All lines in the records that carry the string "usepackage" are to be shown.
*** Opening of The data ***
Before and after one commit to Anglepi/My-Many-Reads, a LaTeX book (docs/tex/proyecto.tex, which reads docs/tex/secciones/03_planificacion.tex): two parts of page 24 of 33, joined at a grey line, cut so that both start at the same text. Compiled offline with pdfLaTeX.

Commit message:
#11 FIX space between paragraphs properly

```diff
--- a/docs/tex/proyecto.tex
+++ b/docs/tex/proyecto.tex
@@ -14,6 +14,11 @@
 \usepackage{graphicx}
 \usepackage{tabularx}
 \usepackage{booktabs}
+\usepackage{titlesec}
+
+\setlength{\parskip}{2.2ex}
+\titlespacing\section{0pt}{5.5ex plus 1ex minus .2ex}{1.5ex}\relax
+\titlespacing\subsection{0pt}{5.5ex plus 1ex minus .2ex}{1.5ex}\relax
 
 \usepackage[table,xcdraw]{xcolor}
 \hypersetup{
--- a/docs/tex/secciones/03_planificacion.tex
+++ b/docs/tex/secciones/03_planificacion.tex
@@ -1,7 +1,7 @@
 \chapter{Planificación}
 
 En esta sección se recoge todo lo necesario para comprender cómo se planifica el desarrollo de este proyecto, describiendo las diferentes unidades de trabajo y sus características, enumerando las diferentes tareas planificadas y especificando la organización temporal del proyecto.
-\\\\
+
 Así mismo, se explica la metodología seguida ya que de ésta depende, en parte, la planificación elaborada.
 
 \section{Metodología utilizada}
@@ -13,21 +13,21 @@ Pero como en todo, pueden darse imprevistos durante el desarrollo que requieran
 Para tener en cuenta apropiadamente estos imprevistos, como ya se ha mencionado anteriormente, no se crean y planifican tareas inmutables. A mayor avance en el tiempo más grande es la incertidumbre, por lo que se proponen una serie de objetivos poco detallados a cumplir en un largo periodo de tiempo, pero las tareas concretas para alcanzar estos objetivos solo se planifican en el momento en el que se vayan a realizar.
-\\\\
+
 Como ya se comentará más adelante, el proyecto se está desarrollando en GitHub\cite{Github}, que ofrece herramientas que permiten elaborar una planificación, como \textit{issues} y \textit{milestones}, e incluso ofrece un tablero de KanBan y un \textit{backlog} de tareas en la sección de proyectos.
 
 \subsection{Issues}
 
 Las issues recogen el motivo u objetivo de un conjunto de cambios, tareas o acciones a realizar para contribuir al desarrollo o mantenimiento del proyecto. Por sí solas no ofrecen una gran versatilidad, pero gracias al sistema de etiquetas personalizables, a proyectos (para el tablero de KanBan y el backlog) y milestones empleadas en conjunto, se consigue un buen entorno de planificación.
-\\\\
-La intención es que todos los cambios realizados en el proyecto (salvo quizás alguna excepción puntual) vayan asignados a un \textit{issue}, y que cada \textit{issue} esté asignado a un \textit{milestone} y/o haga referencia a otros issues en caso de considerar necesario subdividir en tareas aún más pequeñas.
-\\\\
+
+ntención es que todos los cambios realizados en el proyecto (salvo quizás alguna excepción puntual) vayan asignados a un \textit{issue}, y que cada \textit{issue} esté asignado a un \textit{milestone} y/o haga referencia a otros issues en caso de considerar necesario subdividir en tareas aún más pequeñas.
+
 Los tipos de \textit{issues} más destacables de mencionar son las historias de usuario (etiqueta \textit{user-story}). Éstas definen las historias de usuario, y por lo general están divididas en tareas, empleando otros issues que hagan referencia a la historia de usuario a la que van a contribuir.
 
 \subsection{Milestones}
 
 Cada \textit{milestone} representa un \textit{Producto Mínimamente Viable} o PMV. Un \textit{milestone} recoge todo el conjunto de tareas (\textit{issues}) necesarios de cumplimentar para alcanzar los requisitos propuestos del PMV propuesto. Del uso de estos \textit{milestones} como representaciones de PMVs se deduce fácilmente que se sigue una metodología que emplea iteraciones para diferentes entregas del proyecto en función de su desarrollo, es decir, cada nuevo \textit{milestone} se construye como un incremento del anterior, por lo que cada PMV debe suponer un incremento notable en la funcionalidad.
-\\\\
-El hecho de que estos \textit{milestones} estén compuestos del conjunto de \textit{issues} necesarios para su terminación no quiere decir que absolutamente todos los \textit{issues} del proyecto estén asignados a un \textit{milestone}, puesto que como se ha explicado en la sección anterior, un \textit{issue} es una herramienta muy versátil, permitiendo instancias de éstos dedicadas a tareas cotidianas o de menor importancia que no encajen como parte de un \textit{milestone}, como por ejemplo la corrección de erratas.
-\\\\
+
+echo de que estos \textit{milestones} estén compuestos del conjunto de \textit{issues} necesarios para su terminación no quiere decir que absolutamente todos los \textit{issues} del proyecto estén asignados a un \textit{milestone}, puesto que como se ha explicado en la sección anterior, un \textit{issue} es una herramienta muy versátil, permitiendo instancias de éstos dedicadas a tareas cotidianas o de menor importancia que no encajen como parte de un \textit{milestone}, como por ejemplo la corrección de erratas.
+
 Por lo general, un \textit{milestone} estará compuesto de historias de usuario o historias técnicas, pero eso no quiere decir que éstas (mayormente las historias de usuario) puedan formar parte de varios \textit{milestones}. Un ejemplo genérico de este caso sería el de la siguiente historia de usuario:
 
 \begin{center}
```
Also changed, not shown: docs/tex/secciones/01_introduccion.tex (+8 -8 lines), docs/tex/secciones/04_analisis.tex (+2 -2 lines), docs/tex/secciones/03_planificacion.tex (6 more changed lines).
*** Close of The data ***
**Task result:**
 \usepackage{graphicx}
 \usepackage{tabularx}
 \usepackage{booktabs}
+\usepackage{titlesec}
 \usepackage[table,xcdraw]{xcolor}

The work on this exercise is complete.